**Assigned task:** Wherever the string "QPOL" appears in the entries below, return the line that holds it.

**Records:**
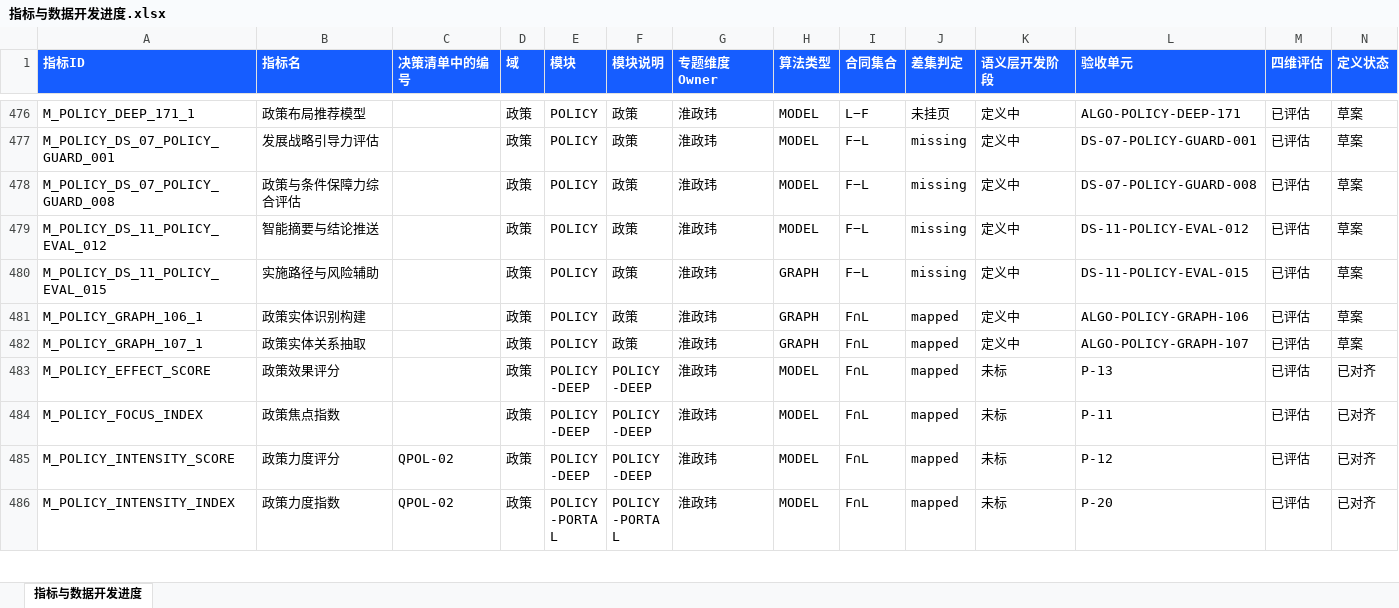
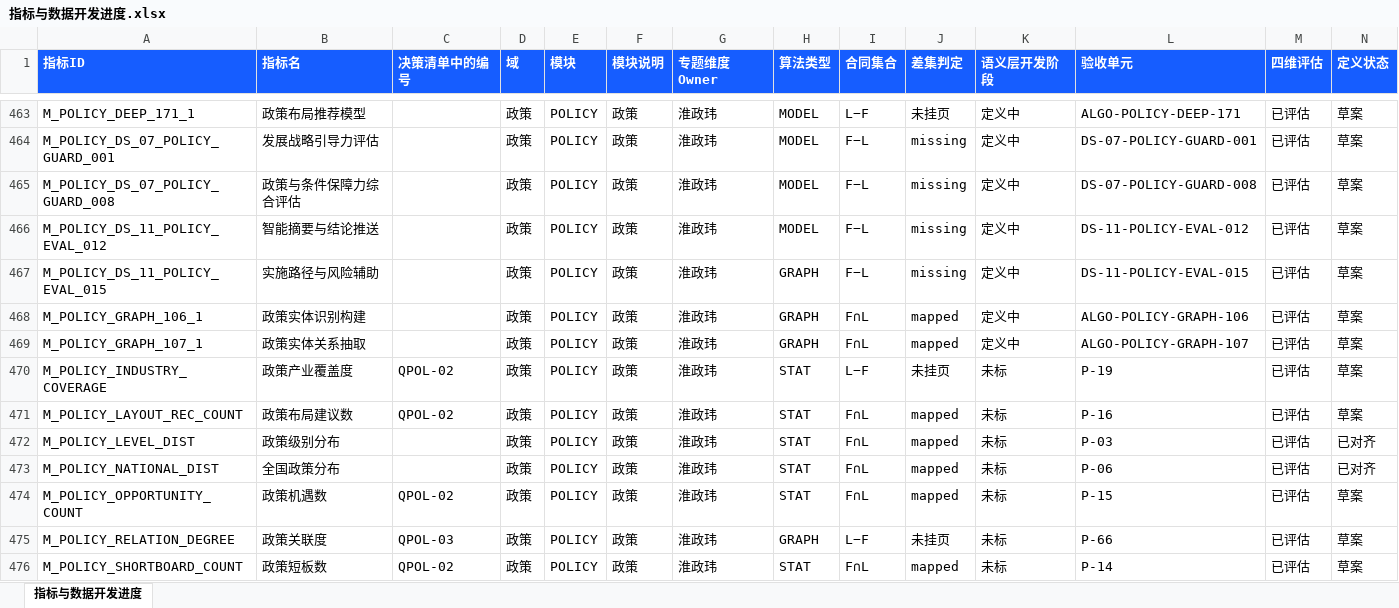
Before and after one commit to Marisolebxf/-, an Excel workbook: agent-delivery/metrics/registry/export/指标与数据开发进度.xlsx, sheet 指标与数据开发进度, drawn as a sheet; only a part is shown, gaps mark what is left out; the shorter side is filled out with more unchanged rows; values as stored, in another font and other column widths than the file's, no borders; table styles not drawn; rows hold the shown columns only; the diff covers the shown part only; the diff names each change by its address in the sheet, - before the commit and + after, or states it on an @@ line.

```diff
--- a/agent-delivery/metrics/registry/export/指标与数据开发进度.xlsx (sheet 指标与数据开发进度)
+++ b/agent-delivery/metrics/registry/export/指标与数据开发进度.xlsx (sheet 指标与数据开发进度)
+row 470: M_POLICY_INDUSTRY_COVERAGE | 政策产业覆盖度 | QPOL-02 | 政策 | POLICY | 政策 | 淮政玮 | STAT | L−F | 未挂页 | 未标 | P-19 | 已评估 | 草案
+row 471: M_POLICY_LAYOUT_REC_COUNT | 政策布局建议数 | QPOL-02 | 政策 | POLICY | 政策 | 淮政玮 | STAT | F∩L | mapped | 未标 | P-16 | 已评估 | 草案
+row 472: M_POLICY_LEVEL_DIST | 政策级别分布 |  | 政策 | POLICY | 政策 | 淮政玮 | STAT | F∩L | mapped | 未标 | P-03 | 已评估 | 已对齐
+row 473: M_POLICY_NATIONAL_DIST | 全国政策分布 |  | 政策 | POLICY | 政策 | 淮政玮 | STAT | F∩L | mapped | 未标 | P-06 | 已评估 | 已对齐
+row 474: M_POLICY_OPPORTUNITY_COUNT | 政策机遇数 | QPOL-02 | 政策 | POLICY | 政策 | 淮政玮 | STAT | F∩L | mapped | 未标 | P-15 | 已评估 | 草案
+row 475: M_POLICY_RELATION_DEGREE | 政策关联度 | QPOL-03 | 政策 | POLICY | 政策 | 淮政玮 | GRAPH | L−F | 未挂页 | 未标 | P-66 | 已评估 | 草案
+row 476: M_POLICY_SHORTBOARD_COUNT | 政策短板数 | QPOL-02 | 政策 | POLICY | 政策 | 淮政玮 | STAT | F∩L | mapped | 未标 | P-14 | 已评估 | 草案
```
Also changed, not shown: 6 added rows, 13 removed rows and 14 edited cells elsewhere in this sheet.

**Answer for the task:**
+row 470: M_POLICY_INDUSTRY_COVERAGE | 政策产业覆盖度 | QPOL-02 | 政策 | POLICY | 政策 | 淮政玮 | STAT | L−F | 未挂页 | 未标 | P-19 | 已评估 | 草案
+row 471: M_POLICY_LAYOUT_REC_COUNT | 政策布局建议数 | QPOL-02 | 政策 | POLICY | 政策 | 淮政玮 | STAT | F∩L | mapped | 未标 | P-16 | 已评估 | 草案
+row 474: M_POLICY_OPPORTUNITY_COUNT | 政策机遇数 | QPOL-02 | 政策 | POLICY | 政策 | 淮政玮 | STAT | F∩L | mapped | 未标 | P-15 | 已评估 | 草案
+row 475: M_POLICY_RELATION_DEGREE | 政策关联度 | QPOL-03 | 政策 | POLICY | 政策 | 淮政玮 | GRAPH | L−F | 未挂页 | 未标 | P-66 | 已评估 | 草案
+row 476: M_POLICY_SHORTBOARD_COUNT | 政策短板数 | QPOL-02 | 政策 | POLICY | 政策 | 淮政玮 | STAT | F∩L | mapped | 未标 | P-14 | 已评估 | 草案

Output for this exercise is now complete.